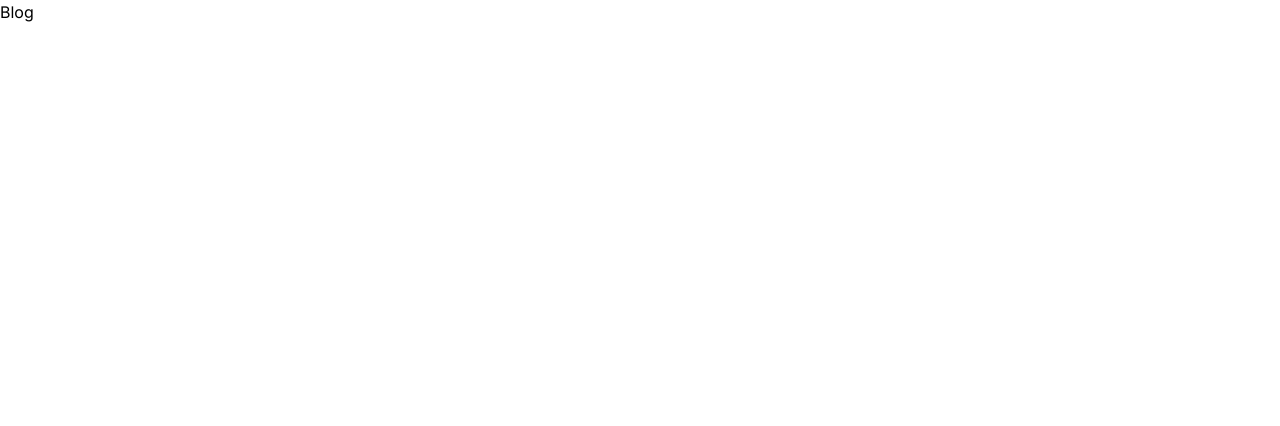
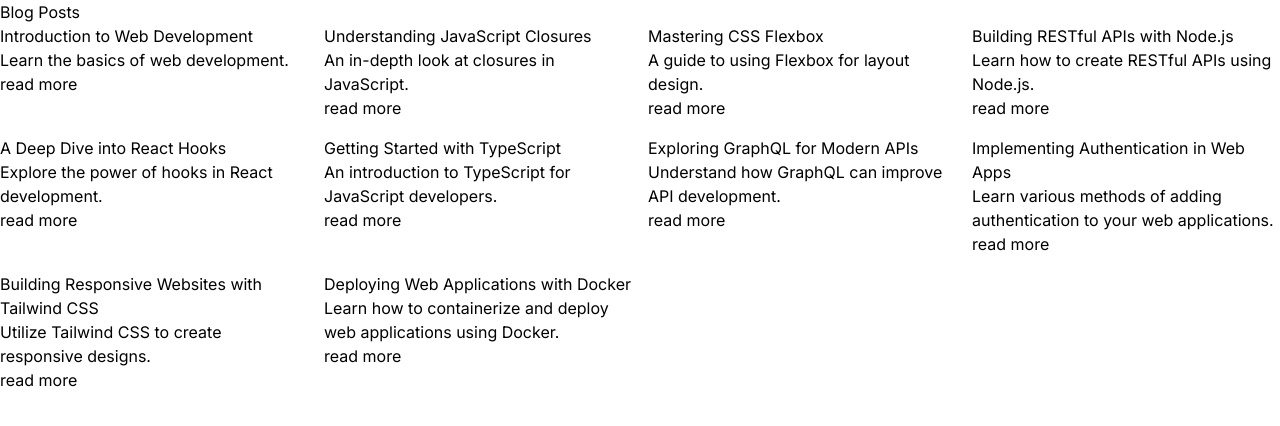
Before and after one commit to JalalRashidi/blog, a Next.js app: page / in a window 1280 px wide. Shown: the top 426 px of the page. Built offline with nearby package versions, Linux system fonts and the light colour scheme.

Commit message:
- US-1: added pakages and dummy blog content and display them on home page

```diff
--- a/src/app/api/blogs/route.ts
+++ b/src/app/api/blogs/route.ts
@@ -6,63 +6,74 @@
           title: "Introduction to Web Development",
           summary: "Learn the basics of web development.",
           content: "Web development is the process of creating websites and applications for the internet. It involves using technologies like HTML, CSS, and JavaScript to build the structure, design, and functionality of web pages.",
+          slug: "introduction_to_web_development",
         },
         {
           id: 2,
           title: "Understanding JavaScript Closures",
           summary: "An in-depth look at closures in JavaScript.",
           content: "Closures are a fundamental concept in JavaScript that allow functions to access variables from an outer function even after the outer function has completed. This is a powerful feature that can be used to create private variables and more.",
+          slug: "understanding_javascript_closures",
         },
         {
           id: 3,
           title: "Mastering CSS Flexbox",
           summary: "A guide to using Flexbox for layout design.",
           content: "CSS Flexbox is a layout model that provides an efficient way to arrange items within a container. It allows for responsive design by distributing space along a single axis, either horizontally or vertically, and is great for building complex layouts.",
+          slug: "mastering_css_flexbox",
         },
         {
           id: 4,
           title: "Building RESTful APIs with Node.js",
           summary: "Learn how to create RESTful APIs using Node.js.",
           content: "RESTful APIs are a popular way to enable communication between clients and servers. With Node.js, you can build scalable and efficient APIs using frameworks like Express to handle HTTP requests and manage routes.",
+          slug: "building_restful_apis_with_node_js",
         },
         {
           id: 5,
           title: "A Deep Dive into React Hooks",
           summary: "Explore the power of hooks in React development.",
           content: "React Hooks are functions that let you use state and lifecycle features within functional components. Hooks like `useState` and `useEffect` simplify component logic and make code more readable and reusable.",
+          slug: "a_deep_dive_into_react_hooks",
         },
         {
           id: 6,
           title: "Getting Started with TypeScript",
           summary: "An introduction to TypeScript for JavaScript developers.",
           content: "TypeScript is a superset of JavaScript that adds static typing to the language. It helps catch errors during development and makes code more robust. TypeScript can be integrated into existing JavaScript projects to enhance maintainability.",
+          slug: "getting_started_with_typescript",
         },
         {
           id: 7,
           title: "Exploring GraphQL for Modern APIs",
           summary: "Understand how GraphQL can improve API development.",
           content: "GraphQL is a query language for APIs that allows clients to request only the data they need. It provides more flexibility than traditional REST APIs and can lead to more efficient data fetching, reducing over-fetching and under-fetching issues.",
+          slug: "exploring_graphql_for_modern_apis",
         },
         {
           id: 8,
           title: "Implementing Authentication in Web Apps",
           summary: "Learn various methods of adding authentication to your web applications.",
           content: "Authentication is a crucial aspect of web security. Methods like JWT (JSON Web Tokens), OAuth, and session-based authentication can be used to verify user identities and protect sensitive data in web applications.",
+          slug: "implementing_authentication_in_web_apps",
         },
         {
           id: 9,
           title: "Building Responsive Websites with Tailwind CSS",
           summary: "Utilize Tailwind CSS to create responsive designs.",
           content: "Tailwind CSS is a utility-first CSS framework that enables developers to build responsive websites quickly. Its modular design allows for customization and flexibility, making it easy to adapt designs for different screen sizes.",
+          slug: "building_responsive_websites_with_tailwind_css",
         },
         {
           id: 10,
           title: "Deploying Web Applications with Docker",
           summary: "Learn how to containerize and deploy web applications using Docker.",
           content: "Docker is a platform that allows you to automate the deployment of applications inside lightweight containers. These containers ensure consistency across different environments, making deployment more reliable and efficient.",
+          slug: "deploying_web_applications_with_docker",
         },
       ];
 
-    return NextResponse.json({"message":"hello world"})
+
+    return NextResponse.json(blog)
 }
 export {GET};
--- a/src/app/page.tsx
+++ b/src/app/page.tsx
@@ -1,7 +1,46 @@
+//home page
 
+import axios from "axios";
+import Link from "next/link";
 
-export default function Home() {
+interface Blog {
+  id: number;
+  title: string;
+  summary: string;
+  content: string;
+  slug: string;
+}
+
+async function fetchBlogs(): Promise<Blog[]> {
+  try {
+    // Use axios to fetch data
+    const response = await axios.get<Blog[]>("http://localhost:3000/api/blogs");
+    return response.data;
+  } catch (error) {
+    console.error("Error fetching blogs:", error);
+    throw new Error("Failed to fetch blogs");
+  }
+}
+
+export default async function Home() {
+  const blogs = await fetchBlogs();
+
   return (
-    <p>Blog</p>
+    <div>
+      <h1>Blog Posts</h1>
+      <div className="grid grid-cols-4 gap-4">
+      {blogs.length > 0 ? (
+        blogs.map((blog) => (
+          <div key={blog.id}>
+            <h2>{blog.title}</h2>
+            <p>{blog.summary}</p>
+            <Link className="" href={`/${blog.slug}`}>read more</Link>
+          </div>
+        ))
+      ) : (
+        <p>No blogs available</p>
+      )}
+      </div>
+    </div>
   );
 }
```
Also changed, not shown: package.json (+6 -5 lines), 1 other file (tests, documents, lock files or other folders).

━━━━━━━━━━

Find each line in the records above that contains "string", and copy it.

- **Solution for this problem**
+  title: string;
+  summary: string;
+  content: string;
+  slug: string;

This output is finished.